The task
Please count, in the material below, each line containing "DarkModeSwitch", and report only the number.

###

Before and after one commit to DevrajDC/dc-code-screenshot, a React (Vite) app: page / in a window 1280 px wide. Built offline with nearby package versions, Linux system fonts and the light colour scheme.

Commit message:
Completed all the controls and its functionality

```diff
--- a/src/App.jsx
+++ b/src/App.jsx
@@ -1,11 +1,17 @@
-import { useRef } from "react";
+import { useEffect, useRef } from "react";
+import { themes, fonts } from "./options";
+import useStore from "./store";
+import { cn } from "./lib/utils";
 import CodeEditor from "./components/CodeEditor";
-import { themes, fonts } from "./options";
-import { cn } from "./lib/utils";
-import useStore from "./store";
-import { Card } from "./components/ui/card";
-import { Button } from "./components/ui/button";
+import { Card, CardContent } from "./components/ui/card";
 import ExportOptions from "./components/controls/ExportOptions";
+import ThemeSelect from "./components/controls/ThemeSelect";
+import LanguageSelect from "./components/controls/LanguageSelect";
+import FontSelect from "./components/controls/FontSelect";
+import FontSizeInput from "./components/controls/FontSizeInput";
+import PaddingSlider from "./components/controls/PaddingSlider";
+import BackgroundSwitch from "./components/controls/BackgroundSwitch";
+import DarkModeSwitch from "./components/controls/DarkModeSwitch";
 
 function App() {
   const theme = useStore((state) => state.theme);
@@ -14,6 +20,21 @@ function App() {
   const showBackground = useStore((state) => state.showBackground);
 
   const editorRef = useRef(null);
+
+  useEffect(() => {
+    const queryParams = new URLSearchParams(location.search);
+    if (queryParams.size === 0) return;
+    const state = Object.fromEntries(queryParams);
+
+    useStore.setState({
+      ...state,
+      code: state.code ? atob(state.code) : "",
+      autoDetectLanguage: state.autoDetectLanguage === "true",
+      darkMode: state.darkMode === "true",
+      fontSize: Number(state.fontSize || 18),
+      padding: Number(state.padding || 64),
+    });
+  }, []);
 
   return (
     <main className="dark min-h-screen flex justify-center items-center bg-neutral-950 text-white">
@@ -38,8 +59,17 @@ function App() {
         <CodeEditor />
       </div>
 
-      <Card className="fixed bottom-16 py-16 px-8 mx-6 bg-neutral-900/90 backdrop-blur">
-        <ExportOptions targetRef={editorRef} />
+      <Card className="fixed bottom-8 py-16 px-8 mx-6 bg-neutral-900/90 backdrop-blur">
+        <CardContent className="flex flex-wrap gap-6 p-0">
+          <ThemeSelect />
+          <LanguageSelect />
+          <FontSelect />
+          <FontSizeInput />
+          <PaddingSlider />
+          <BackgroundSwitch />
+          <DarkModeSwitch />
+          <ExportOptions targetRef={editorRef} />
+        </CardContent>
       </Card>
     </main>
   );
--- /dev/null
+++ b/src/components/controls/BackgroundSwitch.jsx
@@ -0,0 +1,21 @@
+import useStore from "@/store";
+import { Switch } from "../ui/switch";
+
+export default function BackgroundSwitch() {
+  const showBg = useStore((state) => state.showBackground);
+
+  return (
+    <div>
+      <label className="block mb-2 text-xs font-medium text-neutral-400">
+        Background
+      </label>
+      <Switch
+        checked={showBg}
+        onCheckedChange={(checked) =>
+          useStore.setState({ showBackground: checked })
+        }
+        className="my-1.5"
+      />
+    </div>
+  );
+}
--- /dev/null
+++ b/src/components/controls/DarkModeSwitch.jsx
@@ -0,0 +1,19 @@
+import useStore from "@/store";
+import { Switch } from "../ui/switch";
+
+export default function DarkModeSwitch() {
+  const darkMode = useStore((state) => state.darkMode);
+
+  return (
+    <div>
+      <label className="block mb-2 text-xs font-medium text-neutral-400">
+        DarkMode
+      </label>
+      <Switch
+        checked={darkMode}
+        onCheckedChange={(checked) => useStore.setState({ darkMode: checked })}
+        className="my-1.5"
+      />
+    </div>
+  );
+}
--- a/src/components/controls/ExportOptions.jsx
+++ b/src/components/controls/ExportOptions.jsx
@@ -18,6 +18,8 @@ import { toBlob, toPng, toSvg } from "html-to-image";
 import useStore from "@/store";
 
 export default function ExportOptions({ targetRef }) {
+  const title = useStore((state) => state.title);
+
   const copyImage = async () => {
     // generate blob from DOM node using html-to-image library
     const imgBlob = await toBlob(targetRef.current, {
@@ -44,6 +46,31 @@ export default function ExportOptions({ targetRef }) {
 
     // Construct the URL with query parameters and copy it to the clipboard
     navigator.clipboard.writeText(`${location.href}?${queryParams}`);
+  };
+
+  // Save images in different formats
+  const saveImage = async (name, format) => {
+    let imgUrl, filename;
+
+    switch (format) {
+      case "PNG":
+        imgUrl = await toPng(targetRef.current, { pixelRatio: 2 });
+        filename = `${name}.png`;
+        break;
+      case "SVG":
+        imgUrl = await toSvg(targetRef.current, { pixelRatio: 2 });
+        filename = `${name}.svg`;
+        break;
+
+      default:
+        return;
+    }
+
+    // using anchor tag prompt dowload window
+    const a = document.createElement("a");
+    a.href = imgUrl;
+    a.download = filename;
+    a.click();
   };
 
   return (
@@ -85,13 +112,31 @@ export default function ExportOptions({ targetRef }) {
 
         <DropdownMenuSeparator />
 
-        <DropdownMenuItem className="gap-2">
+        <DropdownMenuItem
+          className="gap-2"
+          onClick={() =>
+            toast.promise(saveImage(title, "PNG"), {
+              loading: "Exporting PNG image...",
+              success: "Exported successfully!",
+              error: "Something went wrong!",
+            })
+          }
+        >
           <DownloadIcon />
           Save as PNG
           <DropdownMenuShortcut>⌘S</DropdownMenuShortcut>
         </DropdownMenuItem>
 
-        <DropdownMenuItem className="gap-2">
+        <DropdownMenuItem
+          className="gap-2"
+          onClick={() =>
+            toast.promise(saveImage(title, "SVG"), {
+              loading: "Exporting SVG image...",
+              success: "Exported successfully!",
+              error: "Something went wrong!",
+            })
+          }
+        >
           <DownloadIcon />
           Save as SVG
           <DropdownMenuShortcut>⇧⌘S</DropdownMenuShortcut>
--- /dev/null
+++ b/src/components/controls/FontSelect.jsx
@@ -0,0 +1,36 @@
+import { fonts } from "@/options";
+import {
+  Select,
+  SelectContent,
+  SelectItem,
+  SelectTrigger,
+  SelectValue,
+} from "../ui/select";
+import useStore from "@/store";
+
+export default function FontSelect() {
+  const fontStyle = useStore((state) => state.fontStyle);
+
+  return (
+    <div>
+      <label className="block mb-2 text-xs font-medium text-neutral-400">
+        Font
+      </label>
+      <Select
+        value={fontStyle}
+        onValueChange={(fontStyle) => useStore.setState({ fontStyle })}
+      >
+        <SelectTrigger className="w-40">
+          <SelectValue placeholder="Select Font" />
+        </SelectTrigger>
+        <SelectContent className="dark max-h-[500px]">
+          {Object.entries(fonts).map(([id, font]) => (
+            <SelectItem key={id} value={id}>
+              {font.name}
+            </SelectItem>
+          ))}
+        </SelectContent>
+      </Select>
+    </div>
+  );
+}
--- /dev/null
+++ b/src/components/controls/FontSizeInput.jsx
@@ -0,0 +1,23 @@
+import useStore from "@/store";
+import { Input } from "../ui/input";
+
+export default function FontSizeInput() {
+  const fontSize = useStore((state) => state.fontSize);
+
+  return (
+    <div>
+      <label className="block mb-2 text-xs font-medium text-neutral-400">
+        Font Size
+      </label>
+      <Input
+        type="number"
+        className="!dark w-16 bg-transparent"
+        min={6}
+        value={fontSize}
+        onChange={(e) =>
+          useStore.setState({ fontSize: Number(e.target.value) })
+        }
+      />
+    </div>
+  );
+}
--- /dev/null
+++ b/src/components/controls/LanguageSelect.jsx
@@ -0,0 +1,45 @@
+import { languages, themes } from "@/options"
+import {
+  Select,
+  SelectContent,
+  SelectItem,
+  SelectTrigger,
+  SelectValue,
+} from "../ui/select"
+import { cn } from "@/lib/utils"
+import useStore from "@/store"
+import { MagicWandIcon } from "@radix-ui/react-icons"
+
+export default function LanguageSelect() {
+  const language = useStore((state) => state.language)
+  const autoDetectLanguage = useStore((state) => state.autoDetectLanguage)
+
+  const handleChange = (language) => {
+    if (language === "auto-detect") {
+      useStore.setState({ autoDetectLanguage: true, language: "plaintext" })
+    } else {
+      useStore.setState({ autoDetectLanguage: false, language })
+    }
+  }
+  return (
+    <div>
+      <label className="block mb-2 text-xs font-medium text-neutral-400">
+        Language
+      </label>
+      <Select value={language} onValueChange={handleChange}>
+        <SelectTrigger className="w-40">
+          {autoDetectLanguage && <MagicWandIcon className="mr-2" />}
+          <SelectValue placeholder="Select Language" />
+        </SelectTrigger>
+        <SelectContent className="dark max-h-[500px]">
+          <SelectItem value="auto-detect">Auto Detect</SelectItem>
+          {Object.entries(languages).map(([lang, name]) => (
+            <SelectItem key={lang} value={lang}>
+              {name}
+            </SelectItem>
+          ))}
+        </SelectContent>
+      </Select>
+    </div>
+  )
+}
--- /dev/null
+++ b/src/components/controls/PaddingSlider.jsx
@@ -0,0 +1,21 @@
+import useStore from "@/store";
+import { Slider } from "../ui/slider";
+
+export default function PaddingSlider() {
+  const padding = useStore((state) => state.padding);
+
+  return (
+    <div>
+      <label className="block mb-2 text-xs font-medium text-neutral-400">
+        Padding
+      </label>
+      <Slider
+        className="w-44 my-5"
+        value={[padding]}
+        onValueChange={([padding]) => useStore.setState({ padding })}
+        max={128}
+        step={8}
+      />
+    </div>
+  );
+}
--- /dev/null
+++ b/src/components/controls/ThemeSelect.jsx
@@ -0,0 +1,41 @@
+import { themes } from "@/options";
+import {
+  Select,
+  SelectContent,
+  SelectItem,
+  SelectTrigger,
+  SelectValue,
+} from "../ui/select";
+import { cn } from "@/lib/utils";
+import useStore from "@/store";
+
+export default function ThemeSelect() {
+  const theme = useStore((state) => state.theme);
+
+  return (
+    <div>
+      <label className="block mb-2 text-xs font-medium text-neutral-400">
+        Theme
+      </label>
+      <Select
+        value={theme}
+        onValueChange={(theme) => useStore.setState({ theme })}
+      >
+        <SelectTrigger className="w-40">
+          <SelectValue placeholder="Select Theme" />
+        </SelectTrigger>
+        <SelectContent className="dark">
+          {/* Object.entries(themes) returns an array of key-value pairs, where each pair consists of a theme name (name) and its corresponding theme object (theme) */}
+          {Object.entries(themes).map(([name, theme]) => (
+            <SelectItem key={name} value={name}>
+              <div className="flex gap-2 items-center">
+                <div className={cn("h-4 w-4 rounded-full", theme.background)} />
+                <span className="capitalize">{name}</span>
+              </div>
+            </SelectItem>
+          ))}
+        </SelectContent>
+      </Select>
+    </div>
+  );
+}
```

###

Solution to this problem
4